I’ve proven time and time again that I’m a big fan of shows from Across the Pond. But you know what? I’ve never really gushed about anything from Down Under. (The amount of colloquialisms I’ve put in this opening makes me want to punch myself.)
Today, that all changes. I just watched the opening episode of a new series from Australia called Please Like Me, and I thought it was great.
We open on a very casual break up scene. 21-year-olds Josh (Josh Thomas) and Claire (Caitlin Stasey), who apparently have been going out since puberty, have just ended their relationship. Claire thinks Josh is gay and wants him to figure it out, too. Naturally, he remains completely oblivious to it (as indicated by the picture below).
That storyline in and of itself – Josh coming to terms with his sexuality – could have been enough to carry a short six-episode season. There’s a lot more going on with him, however. His mom has just attempted suicide, and now he’s decided he’s got to move back in with her and make sure she doesn’t try anything like that again.
I assume the main plot of the show will revolve around the dynamic between mother and son, however we don’t see much of it in the pilot. We do get a bit of their interactions in the hospital, with Mum (Debra Lawrance) insisting that if he’s going to be living with her, then he can bring “casual girls” home. If that’s the kind of relationship they have going forward, then count me in.
There’s also Josh’s relationship with Dad (David Roberts), who has moved on from his ex-wife and is now remarried to sarcastic Mae (Renee Lim). The dynamic between these three is just as funny and the one between Josh and Mum – particularly Mae’s matter-of-fact speech telling Dad that Mum most certainly didn’t attempt suicide because of him, fat gut and all.
Since the Mum plot doesn’t take center stage until the last third of the thirty-minute episode, we spend the first part getting to know Josh and his friends… okay, his one friend.
That’s Tom (Thomas Ward), his childhood bestie and current roommate. Tom doesn’t do much in this first episode, expect gripe about his overbearing girlfriend, which is a common and tired sitcom trope.
I can excuse the weakness of Tom’s part of the episode mainly because all it really does is function as a contrived way for Josh and Tom’s business associate, Geoffrey (Wade Briggs), to spend time alone together.
While Tom and his gal are fight-fucking (that makes zero sense without context), Geoffrey and Josh get to know one another.
Remember how I said Claire thinks Josh is gay?

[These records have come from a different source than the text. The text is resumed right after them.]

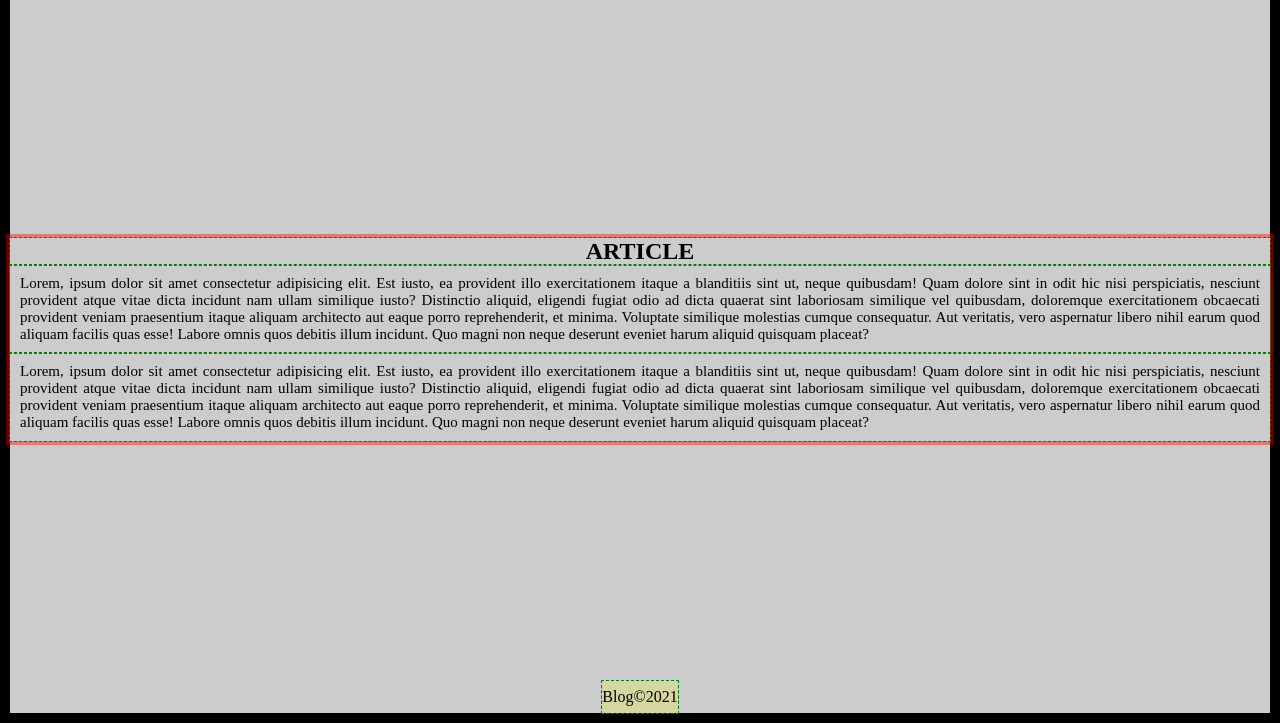
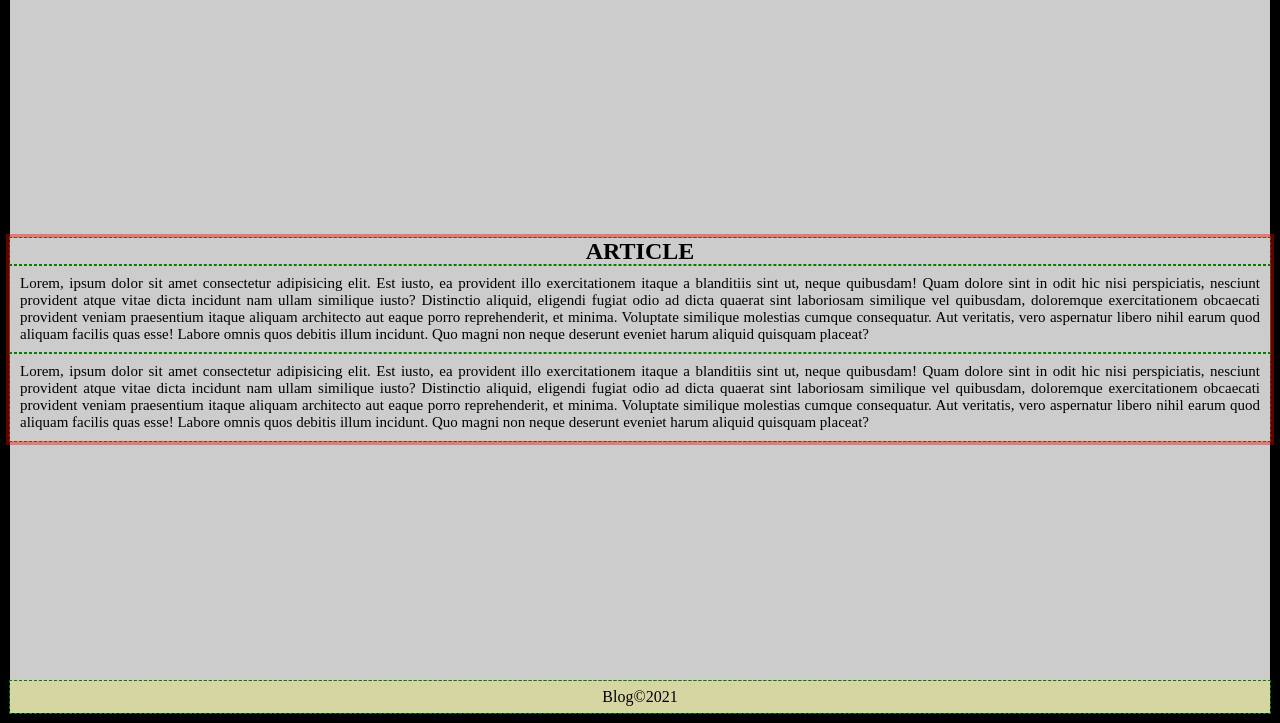
Before and after one commit to khalilHnk/blogtest, a plain HTML site: page index.html in a window 1280 px wide. Shown: the part 77-800 px from the top of the page. Drawn offline with Linux system fonts and the light colour scheme.

Commit message:
Update ostyle.css

```diff
--- a/ostyle.css
+++ b/ostyle.css
@@ -16,7 +16,11 @@ body,.pg,.pg * {
     background:#ccc;
     text-align:center
 }
-header,footer{line-height:2;background-color:rgba(255,255,0,0.2)}
+header,footer{
+  line-height:2;
+  width:100%;
+  background-color:rgba(255,255,0,0.2)
+}
 .pg article{
     outline:2px sold rgba(0,128,0,0.5)
 }
```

Well, he confirms it when he allows Geoffrey to take things way too far too fast in bed.
Outside of Josh and Mum, I think this dynamic with Geoffrey is the best part of the show. Since Josh comes off as somehow more neurotic than Woody Allen, yet is still emotionally closed off, a ton of humor can be mined from his uncomfortable but honest handling of his sudden gay epiphany.
The sometimes cringe-worthy humor derived from Josh’s interactions with just about everybody wouldn’t do much for me if I didn’t enjoy the characters. Josh and Tom’s relationship, in particular, is imbued with just enough friendly yet snarky heart to make the friendship believable.
That description, I think, is the best way to summarize the overall feel of the episode. It’s snarky and hilarious, but it’s got an underpinning of heart that makes you want to care about the characters and come back for more.
I’ll probably be doing just that.